The first project I documented on the site, my solder paste fridge was the end result of a weekend effort to turn an old beer chest into a PID-controlled Peltier cooler for storing tubes of solder paste. A year later, the cooler has a permanent home under my workbench and is still going strong, keeping its contents at a chilly 36 degrees F. Besides solder paste, I keep my POR-15 rust proofing epoxy paint and a few tubes of superglue in the fridge (they never dry out!).
Space Invaders! Making RGB video with the PIC
I needed an excuse to learn assembly language programming on the PIC, and this project fit the bill perfectly. Instead of slogging through yet another PIC tutorial I decided to “just do it” and the video above shows the result. One of my favorite projects of last year, I have plans to build more of these and make some electronic artwork for the lab.
Bluetooth Handset Hack
One aging bluetooth headset plus one obsolete telephone handset equals one retro-fabulous hack that I still use today. The best part: Look for this one in Make: volume 20!
DIY PID-Controlled Soldering Hotplate
I’m a big fan of the hotplate (aka reflow skillet) method of surface mount soldering. Over the course of a few months I designed, machined, and assembled this PID-controlled soldering hotplate to help build the first few prototypes of my AVR HV Rescue Shield kit.
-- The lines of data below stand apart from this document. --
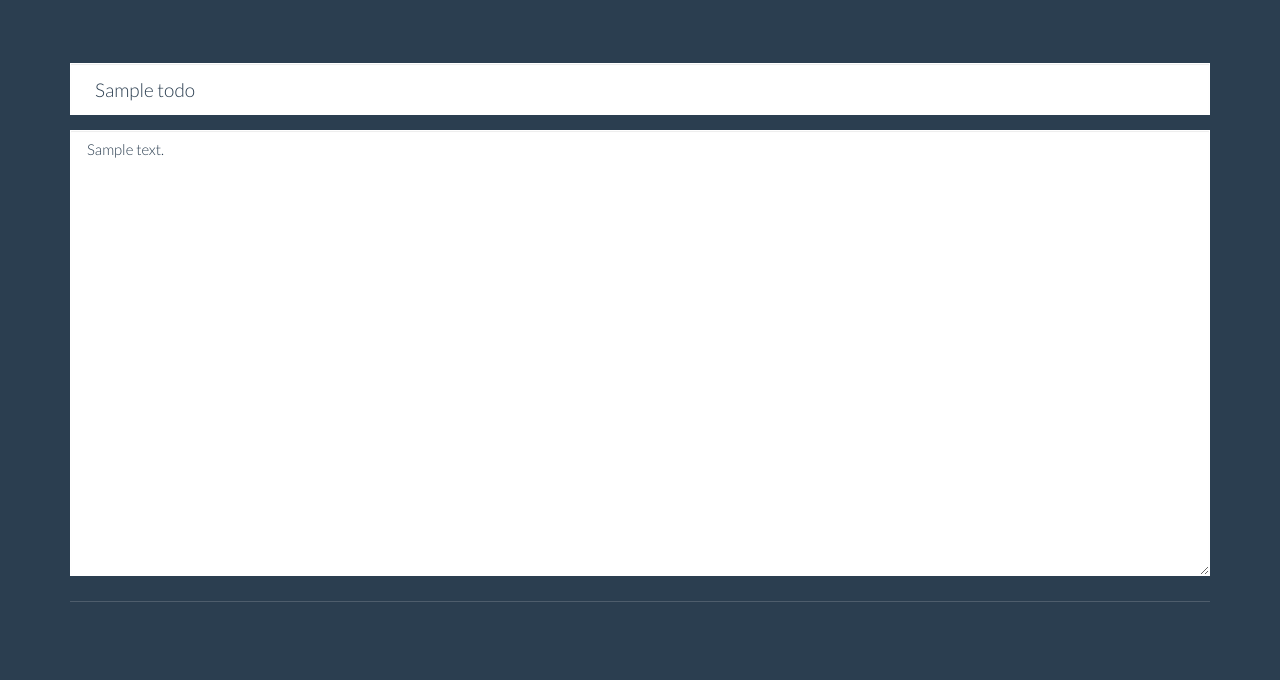
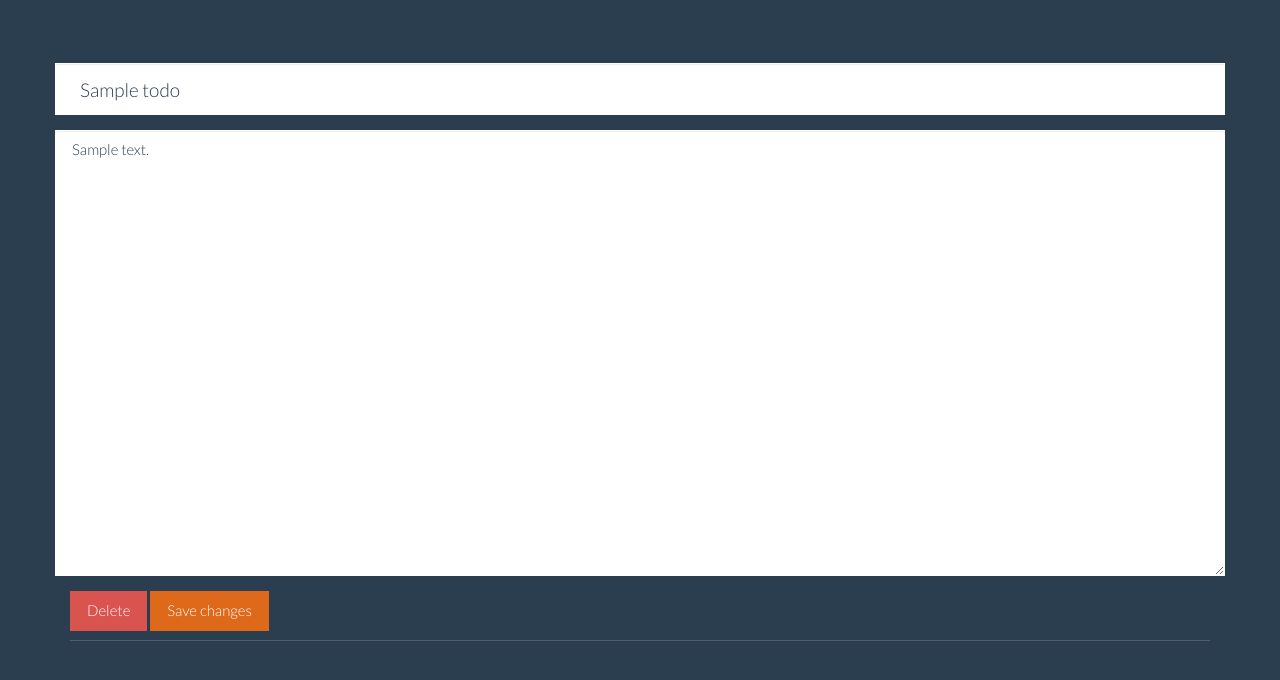
Before and after one commit to msanatan/organise, a Flask app: page /todos/todo/1 in a window 1280 px wide. Shown: the part 40-720 px from the top of the page. Run offline with Flask 2, Linux system fonts and the light colour scheme; tables that the repository leaves empty hold one stand-in row (values such as "Sample post"); some libraries are stand-ins or nearby versions.

Commit message:
Enable a true form so that the edit function can work

```diff
--- a/organise/templates/todo.html
+++ b/organise/templates/todo.html
@@ -1,12 +1,17 @@
 {% extends "base.html" %}
 {% block body %}
 
-    <div class="form-group">
-        <input class="form-control input-lg" type="text" id="inputLarge" value="{{todo.title}}">
-    </div>
+    <form class="form-horizontal" action="{{ url_for('todos.edit_todo', t_id=todo.id) }}" method="post">
+        <div class="form-group">
+            <input class="form-control input-lg" type="text" name="title" value="{{todo.title}}">
+        </div>
 
-    <div class="form-group">
-        <textarea class="form-control" rows="20" id="description" name="description">{{todo.description}}</textarea>
-    </div>
+        <div class="form-group">
+            <textarea class="form-control" rows="20" name="description">{{todo.description}}</textarea>
+        </div>
+
+        <button type="button" class="btn btn-danger">Delete</button>
+        <button type="submit" class="btn btn-primary">Save changes</button>
+    </form>
 
 {% endblock %}
```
Hacking around in the garage is always fun, but creating a new tool is one of the most rewarding things I have can think of.
Here’s a video of the hotplate in action, reflowing the step-up converter on the Rescue Shield:
The AVR HV Rescue Shield
What started as a simple hack to save a crippled AVR microcontroller eventually became a kit that I’ve sold to AVR enthusiasts around the world. The AVR HV Rescue Shield includes a cool custom PCB, integrated 5V-12V step-up power supply, and is completely open source. I only made one batch of these, and when they’re gone, they’re gone, so head over to the AVR HV Rescue Shield product page to order one today!
He also posted a bunch of teardown photos (like the one shown below) of the CD101 PID Controller from Sure Electronics. I suspect the CD101 is a cheap knockoff of an RKC PID controller since I can’t find the part number on RKC’s website, even though the front panel clearly says RKC on it. I guess at $40 you can’t ask too many questions, the price is right…